engage translate English to Spanish: Cambridge Dictionary Cambridge dictionaries logo
Cambridge Dictionaries online Cambridge Dictionaries online

The most popular online dictionary and thesaurus for learners of English

Translation of "engage" - English-Spanish dictionary

engage

verb   /ɪnˈɡeɪdʒ/
A mainly UK formal to employ someone contratar I have engaged a secretary to deal with all my paperwork. We’re engaging the services of a professional administrator.1437
A formal to interest someone in something and keep them thinking about it captar The debate about food safety has engaged the whole nation. If a book doesn’t engage my interest in the first few pages, I don’t usually continue reading it.11082415
→  Phrasal verbs engage in sth
(Definition of engage from the Cambridge English-Spanish Dictionary © Cambridge University Press)

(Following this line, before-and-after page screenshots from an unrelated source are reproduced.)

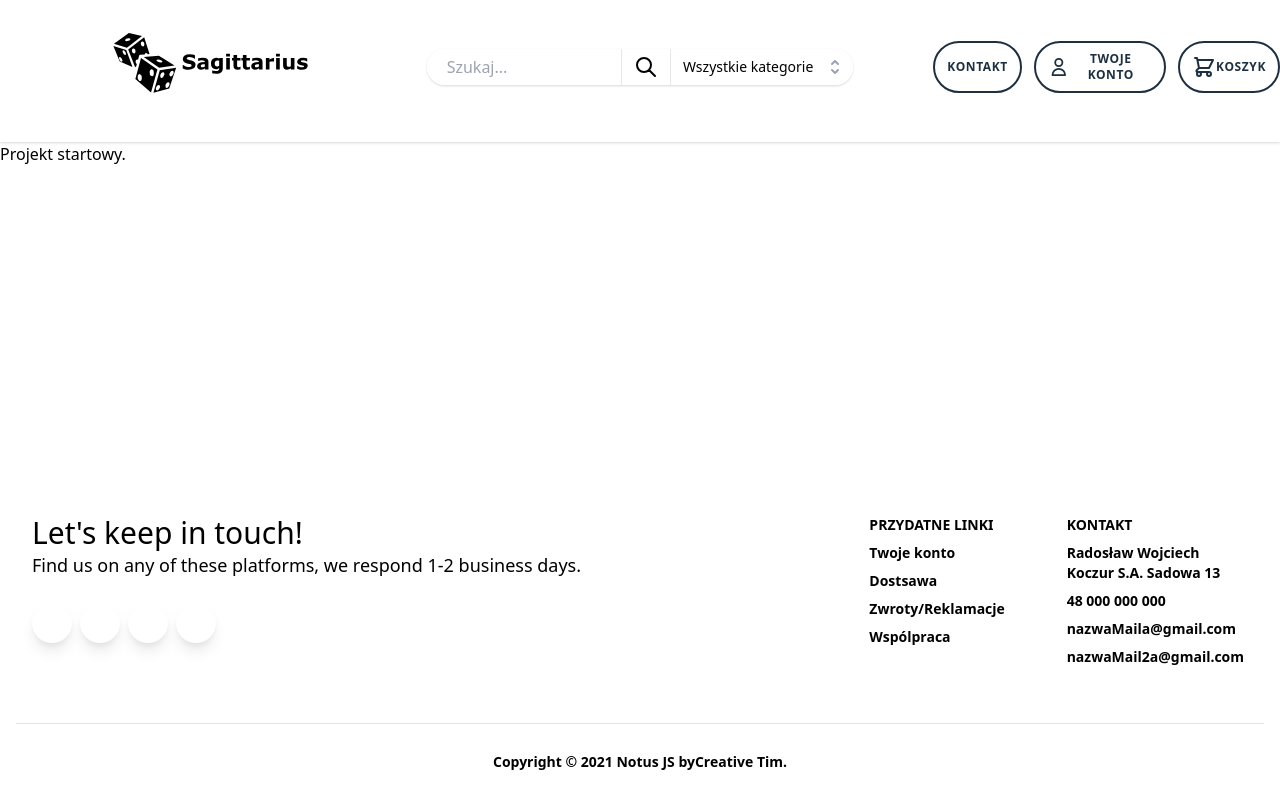
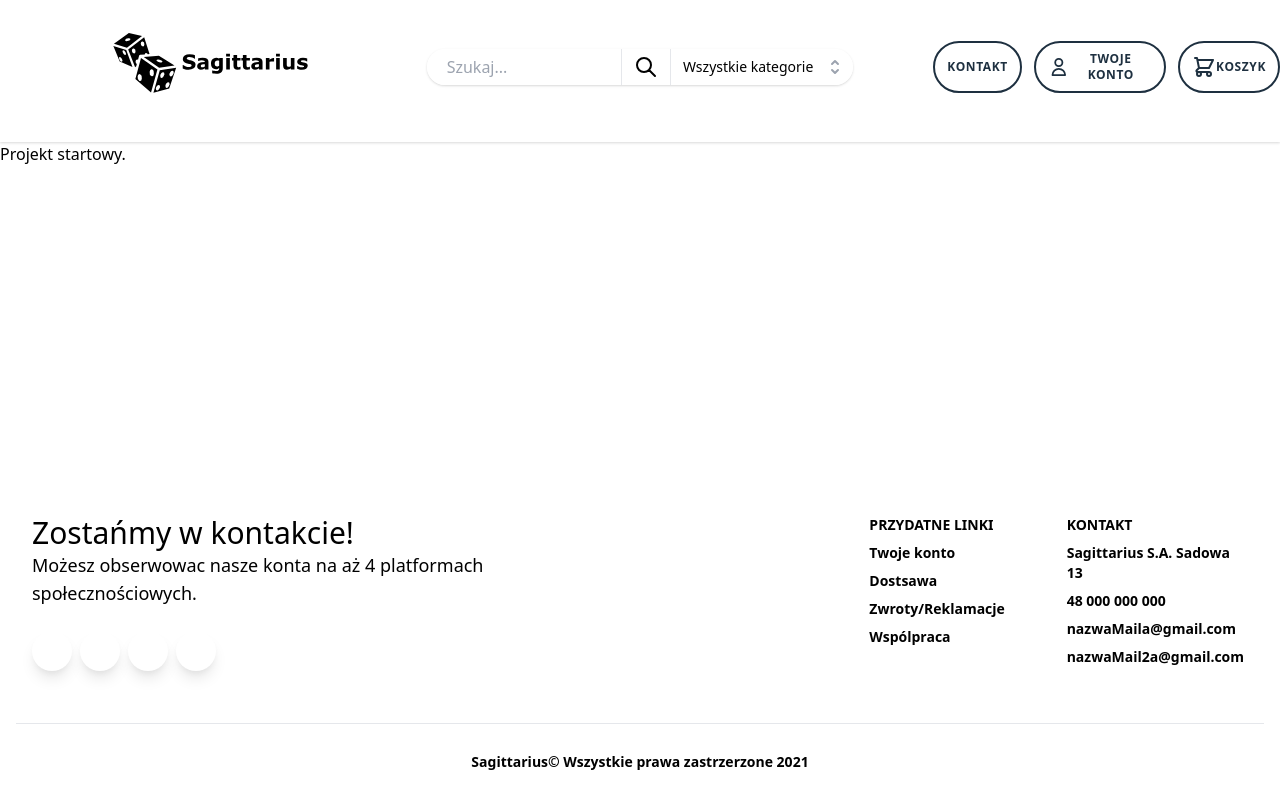
Before and after one commit to Lorn-Hukka/IO, a Next.js app: page / in a window 1280 px wide. Built offline with nearby package versions, Linux system fonts and the light colour scheme.

Commit message:
korekta błędów stylistycznych i składniowych

```diff
--- a/components/Footer.js
+++ b/components/Footer.js
@@ -5,9 +5,9 @@ const Footer = () => {
   <div className="container mx-auto px-4">
     <div className="flex flex-wrap text-left lg:text-left">
       <div className="w-full lg:w-6/12 px-4">
-        <h4 className="text-3xl fonat-semibold text-blueGray-700">Let's keep in touch!</h4>
+        <h4 className="text-3xl fonat-semibold text-blueGray-700">Zostańmy w kontakcie!</h4>
         <h5 className="text-lg mt-0 mb-2 text-blueGray-600">
-          Find us on any of these platforms, we respond 1-2 business days.
+          Możesz obserwowac nasze konta na aż 4 platformach społecznościowych.
         </h5>
         <div className="mt-6 lg:mb-0 mb-6">
           <button className="bg-white text-lightBlue-400 shadow-lg font-normal h-10 w-10 items-center justify-center align-center rounded-full outline-none focus:outline-none mr-2" type="button">
@@ -24,16 +24,16 @@ const Footer = () => {
             <span className="block uppercase text-blueGray-500 text-sm font-semibold mb-2">Przydatne linki</span>
             <ul className="list-unstyled">
               <li>
-                <a className="text-blueGray-600 hover:text-blueGray-800 font-semibold block pb-2 text-sm" href="">Twoje konto</a>
+                <a className="text-blueGray-600 hover:text-blueGray-800 font-semibold block pb-2 text-sm" href="#">Twoje konto</a>
               </li>
               <li>
-                <a className="text-blueGray-600 hover:text-blueGray-800 font-semibold block pb-2 text-sm" href="">Dostsawa</a>
+                <a className="text-blueGray-600 hover:text-blueGray-800 font-semibold block pb-2 text-sm" href="#">Dostsawa</a>
               </li>
               <li>
-                <a className="text-blueGray-600 hover:text-blueGray-800 font-semibold block pb-2 text-sm" href="">Zwroty/Reklamacje</a>
+                <a className="text-blueGray-600 hover:text-blueGray-800 font-semibold block pb-2 text-sm" href="#">Zwroty/Reklamacje</a>
               </li>
               <li>
-                <a className="text-blueGray-600 hover:text-blueGray-800 font-semibold block pb-2 text-sm" href="">Wspólpraca</a>
+                <a className="text-blueGray-600 hover:text-blueGray-800 font-semibold block pb-2 text-sm" href="#">Wspólpraca</a>
               </li>
             </ul>
           </div>
@@ -41,16 +41,16 @@ const Footer = () => {
             <span className="block uppercase text-blueGray-500 text-sm font-semibold mb-2">Kontakt</span>
             <ul className="list-unstyled">
               <li>
-                <a className="text-blueGray-600 hover:text-blueGray-800 font-semibold block pb-2 text-sm" href="">Radosław Wojciech Koczur S.A. Sadowa 13</a>
+                <a className="text-blueGray-600 hover:text-blueGray-800 font-semibold block pb-2 text-sm" href="#">Sagittarius S.A. Sadowa 13</a>
               </li>
               <li>
-                <a className="text-blueGray-600 hover:text-blueGray-800 font-semibold block pb-2 text-sm" href="">48 000 000 000</a>
+                <a className="text-blueGray-600 hover:text-blueGray-800 font-semibold block pb-2 text-sm" href="#">48 000 000 000</a>
               </li>
               <li>
-                <a className="text-blueGray-600 hover:text-blueGray-800 font-semibold block pb-2 text-sm" href="">nazwaMaila@gmail.com</a>
+                <a className="text-blueGray-600 hover:text-blueGray-800 font-semibold block pb-2 text-sm" href="#">nazwaMaila@gmail.com</a>
               </li>
               <li>
-                <a className="text-blueGray-600 hover:text-blueGray-800 font-semibold block pb-2 text-sm" href="">nazwaMail2a@gmail.com</a>
+                <a className="text-blueGray-600 hover:text-blueGray-800 font-semibold block pb-2 text-sm" href="#">nazwaMail2a@gmail.com</a>
               </li>
             </ul>
           </div>
@@ -61,9 +61,7 @@ const Footer = () => {
     <div className="flex flex-wrap items-center md:justify-between justify-center">
       <div className="w-full md:w-4/12 px-4 mx-auto text-center">
         <div className="text-sm text-blueGray-500 font-semibold py-1">
-          Copyright © <span id="get-current-year">2021</span>
-          <a href="" className="text-blueGray-500 hover:text-gray-800" target="_blank"> Notus JS by</a>
-          <a href="" className="text-blueGray-500 hover:text-blueGray-800">Creative Tim</a>.
+          Sagittarius© Wszystkie prawa zastrzerzone  <span id="get-current-year">2021</span>
         </div>
       </div>
     </div>
```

engage

verb /inˈɡeidʒ/
to begin to employ (a workman etc) contratar He engaged him as his assistant.
to book; to reserve contratar He has engaged an entertainer for the children’s party.
to take hold of or hold fast; to occupy ocupar He tried to engage her attention.
to join battle with entablar combate con The two armies were fiercely engaged in battle.
to (cause part of a machine etc to) fit into and lock with another part engranar The driver engaged second gear.
engaged adjective
bound by promise (especially to marry) prometido She became engaged to John.
(with in) employed or occupied ocupado She is engaged in social work.
busy; not free; occupied ocupado Please come if you are not already engaged for that evening The room / telephone line is engaged.
engagement noun
contrato, petición de mano, compromiso, combate the engagement of three new assistants When shall we announce our engagement? Have you any engagements tomorrow? a naval engagement (= battle) (also adjective) an engagement ring.
engaging adjective
attractive atractivo an engaging smile.
(Definition of engage from the Password English-Spanish Dictionary © 2013 K Dictionaries Ltd)
Add Cambridge dictionaries to your browser to your website
A bunch of stuff about plurals
A bunch of stuff about plurals
by ,
May 24, 2016
by Colin McIntosh One of the many ways in which English differs from other languages is its use of uncountable nouns to talk about collections of objects: as well as never being used in the plural, they’re never used with a or an. Examples are furniture (plural in German and many other languages), cutlery (plural in Italian), and

Read More 

Word of the Day

parasol

a type of sunshade (= round frame covered in cloth on a stick) carried especially by women in the past, to give protection from the sun

Word of the Day

convo noun
convo noun
May 23, 2016
informal a conversation The convo around concussions mostly focuses on guys who play football, but Chastain thinks that this whole thing could be a headache for women too.

Read More